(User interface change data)
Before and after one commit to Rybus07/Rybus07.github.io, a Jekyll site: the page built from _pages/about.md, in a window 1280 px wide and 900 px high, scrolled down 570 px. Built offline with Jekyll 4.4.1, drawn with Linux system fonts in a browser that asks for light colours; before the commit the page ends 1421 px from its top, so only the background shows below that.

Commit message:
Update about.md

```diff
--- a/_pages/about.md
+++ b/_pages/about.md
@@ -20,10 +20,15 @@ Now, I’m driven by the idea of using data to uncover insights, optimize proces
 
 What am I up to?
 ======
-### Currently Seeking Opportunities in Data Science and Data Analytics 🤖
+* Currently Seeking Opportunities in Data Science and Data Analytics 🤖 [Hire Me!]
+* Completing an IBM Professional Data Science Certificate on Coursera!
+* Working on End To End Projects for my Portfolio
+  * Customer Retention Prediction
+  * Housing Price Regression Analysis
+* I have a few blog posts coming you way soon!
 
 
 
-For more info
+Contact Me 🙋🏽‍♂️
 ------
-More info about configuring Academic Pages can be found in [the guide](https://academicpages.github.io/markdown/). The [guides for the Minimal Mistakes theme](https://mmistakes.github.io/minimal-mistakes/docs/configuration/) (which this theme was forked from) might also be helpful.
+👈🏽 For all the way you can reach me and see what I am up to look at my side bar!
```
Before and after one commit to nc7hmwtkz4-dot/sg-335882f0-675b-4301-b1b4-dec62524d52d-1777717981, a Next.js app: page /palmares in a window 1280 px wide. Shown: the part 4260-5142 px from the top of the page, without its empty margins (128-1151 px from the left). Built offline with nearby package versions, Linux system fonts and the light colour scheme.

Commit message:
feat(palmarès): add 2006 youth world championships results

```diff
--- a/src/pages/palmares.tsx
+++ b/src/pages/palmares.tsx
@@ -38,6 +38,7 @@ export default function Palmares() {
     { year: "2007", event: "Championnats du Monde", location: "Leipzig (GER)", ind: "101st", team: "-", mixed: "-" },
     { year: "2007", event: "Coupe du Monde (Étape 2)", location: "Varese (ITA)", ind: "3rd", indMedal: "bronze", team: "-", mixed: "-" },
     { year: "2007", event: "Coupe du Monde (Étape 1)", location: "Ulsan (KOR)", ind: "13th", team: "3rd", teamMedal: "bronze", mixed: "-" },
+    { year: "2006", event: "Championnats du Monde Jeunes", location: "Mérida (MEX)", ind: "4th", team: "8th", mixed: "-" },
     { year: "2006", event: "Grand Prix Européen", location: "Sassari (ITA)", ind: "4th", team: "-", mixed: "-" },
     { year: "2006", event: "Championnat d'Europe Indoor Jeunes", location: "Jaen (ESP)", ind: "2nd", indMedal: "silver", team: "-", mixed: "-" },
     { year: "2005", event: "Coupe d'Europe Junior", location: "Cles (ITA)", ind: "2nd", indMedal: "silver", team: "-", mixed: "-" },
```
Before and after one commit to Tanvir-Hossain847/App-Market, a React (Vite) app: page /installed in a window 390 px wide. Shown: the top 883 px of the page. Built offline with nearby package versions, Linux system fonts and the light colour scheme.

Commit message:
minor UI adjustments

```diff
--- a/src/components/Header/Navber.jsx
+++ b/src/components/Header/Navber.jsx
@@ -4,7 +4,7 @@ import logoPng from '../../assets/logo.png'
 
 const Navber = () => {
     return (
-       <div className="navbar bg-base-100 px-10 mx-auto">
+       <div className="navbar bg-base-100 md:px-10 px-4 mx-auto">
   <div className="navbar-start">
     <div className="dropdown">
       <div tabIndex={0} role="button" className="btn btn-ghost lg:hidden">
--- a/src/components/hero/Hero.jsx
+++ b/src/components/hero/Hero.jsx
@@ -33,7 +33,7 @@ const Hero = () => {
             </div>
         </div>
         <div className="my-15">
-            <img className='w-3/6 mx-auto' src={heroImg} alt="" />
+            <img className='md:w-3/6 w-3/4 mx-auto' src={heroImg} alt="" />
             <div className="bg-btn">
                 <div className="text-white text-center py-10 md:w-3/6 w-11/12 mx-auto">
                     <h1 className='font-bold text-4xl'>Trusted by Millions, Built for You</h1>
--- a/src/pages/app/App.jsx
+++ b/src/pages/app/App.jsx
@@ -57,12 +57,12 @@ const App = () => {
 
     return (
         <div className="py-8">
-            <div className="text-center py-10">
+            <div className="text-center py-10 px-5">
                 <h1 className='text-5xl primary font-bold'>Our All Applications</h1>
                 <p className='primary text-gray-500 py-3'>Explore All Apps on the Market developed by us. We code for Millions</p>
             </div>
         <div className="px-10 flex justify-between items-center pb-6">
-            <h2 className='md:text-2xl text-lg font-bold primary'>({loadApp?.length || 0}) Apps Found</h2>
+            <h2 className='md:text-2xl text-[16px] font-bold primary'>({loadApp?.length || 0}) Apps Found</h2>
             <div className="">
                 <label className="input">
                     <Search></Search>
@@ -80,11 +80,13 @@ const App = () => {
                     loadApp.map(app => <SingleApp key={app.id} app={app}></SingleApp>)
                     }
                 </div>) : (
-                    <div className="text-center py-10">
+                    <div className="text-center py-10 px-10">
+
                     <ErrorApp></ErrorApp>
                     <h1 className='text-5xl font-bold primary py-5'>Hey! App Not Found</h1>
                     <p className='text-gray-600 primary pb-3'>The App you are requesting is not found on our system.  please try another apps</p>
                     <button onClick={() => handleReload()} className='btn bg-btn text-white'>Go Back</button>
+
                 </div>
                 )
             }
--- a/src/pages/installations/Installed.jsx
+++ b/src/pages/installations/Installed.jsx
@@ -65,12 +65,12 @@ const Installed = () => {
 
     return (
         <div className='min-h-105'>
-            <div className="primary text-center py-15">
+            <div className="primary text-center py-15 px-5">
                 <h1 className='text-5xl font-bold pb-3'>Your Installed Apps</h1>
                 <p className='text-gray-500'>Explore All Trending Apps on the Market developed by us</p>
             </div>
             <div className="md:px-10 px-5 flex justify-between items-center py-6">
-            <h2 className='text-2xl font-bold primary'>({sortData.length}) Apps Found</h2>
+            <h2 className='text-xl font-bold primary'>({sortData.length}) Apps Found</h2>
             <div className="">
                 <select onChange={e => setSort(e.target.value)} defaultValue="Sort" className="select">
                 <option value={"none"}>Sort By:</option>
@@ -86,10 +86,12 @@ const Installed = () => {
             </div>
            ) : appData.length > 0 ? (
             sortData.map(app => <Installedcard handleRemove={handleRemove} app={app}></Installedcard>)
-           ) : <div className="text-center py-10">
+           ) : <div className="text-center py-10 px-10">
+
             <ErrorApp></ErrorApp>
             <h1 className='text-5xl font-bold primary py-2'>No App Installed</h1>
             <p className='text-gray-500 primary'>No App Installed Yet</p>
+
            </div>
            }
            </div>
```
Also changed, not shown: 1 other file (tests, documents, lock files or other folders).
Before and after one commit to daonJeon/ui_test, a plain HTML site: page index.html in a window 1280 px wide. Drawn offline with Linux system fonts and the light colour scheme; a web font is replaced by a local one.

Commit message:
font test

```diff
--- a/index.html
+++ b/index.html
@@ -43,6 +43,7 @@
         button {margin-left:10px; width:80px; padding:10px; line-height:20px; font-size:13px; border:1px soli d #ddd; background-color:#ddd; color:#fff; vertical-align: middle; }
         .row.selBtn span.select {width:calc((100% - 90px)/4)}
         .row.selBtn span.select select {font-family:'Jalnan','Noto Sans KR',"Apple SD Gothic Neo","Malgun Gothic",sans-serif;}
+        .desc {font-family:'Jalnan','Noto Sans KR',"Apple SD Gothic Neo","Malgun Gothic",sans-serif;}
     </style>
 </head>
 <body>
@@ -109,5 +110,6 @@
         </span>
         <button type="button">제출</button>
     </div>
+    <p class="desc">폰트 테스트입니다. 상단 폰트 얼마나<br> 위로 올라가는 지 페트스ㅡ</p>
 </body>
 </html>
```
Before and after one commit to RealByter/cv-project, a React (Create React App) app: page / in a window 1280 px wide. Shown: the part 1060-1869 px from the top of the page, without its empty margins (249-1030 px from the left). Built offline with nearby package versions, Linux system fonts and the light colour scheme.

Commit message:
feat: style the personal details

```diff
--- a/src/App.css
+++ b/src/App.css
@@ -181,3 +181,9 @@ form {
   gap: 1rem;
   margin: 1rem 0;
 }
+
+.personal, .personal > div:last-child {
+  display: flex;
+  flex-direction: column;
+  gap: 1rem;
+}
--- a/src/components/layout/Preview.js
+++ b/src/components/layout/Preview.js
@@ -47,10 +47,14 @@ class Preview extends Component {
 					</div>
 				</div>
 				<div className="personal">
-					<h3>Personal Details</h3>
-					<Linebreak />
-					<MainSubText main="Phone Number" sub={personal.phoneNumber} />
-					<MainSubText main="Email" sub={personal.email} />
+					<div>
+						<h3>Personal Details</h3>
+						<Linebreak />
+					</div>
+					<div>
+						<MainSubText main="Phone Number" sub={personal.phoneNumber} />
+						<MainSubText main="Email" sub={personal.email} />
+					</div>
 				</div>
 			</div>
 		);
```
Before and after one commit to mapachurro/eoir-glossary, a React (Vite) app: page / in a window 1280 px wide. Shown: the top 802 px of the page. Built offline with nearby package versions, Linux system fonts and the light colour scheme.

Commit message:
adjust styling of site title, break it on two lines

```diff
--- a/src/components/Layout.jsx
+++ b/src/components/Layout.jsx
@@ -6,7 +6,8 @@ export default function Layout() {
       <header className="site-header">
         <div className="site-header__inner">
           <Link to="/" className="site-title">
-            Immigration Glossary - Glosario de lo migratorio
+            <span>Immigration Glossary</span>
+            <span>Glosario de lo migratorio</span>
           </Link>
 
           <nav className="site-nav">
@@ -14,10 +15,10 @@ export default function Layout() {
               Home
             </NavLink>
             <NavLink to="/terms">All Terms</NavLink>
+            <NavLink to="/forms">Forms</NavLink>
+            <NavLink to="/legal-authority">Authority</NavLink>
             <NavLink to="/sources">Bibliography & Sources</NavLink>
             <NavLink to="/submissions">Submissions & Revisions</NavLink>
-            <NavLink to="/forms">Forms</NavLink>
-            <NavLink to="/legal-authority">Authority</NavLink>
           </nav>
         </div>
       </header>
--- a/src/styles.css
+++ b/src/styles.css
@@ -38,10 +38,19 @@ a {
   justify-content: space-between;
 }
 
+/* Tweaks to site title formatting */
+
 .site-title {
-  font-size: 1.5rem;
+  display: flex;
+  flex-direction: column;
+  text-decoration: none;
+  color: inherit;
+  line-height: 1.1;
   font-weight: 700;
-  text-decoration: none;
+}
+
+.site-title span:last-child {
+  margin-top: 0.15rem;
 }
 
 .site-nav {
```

# [TASK PROMPT]
Using the records above, find the number of lines that contain the string "components", and give that number without further comment.

# [WRITTEN SOLUTION]
8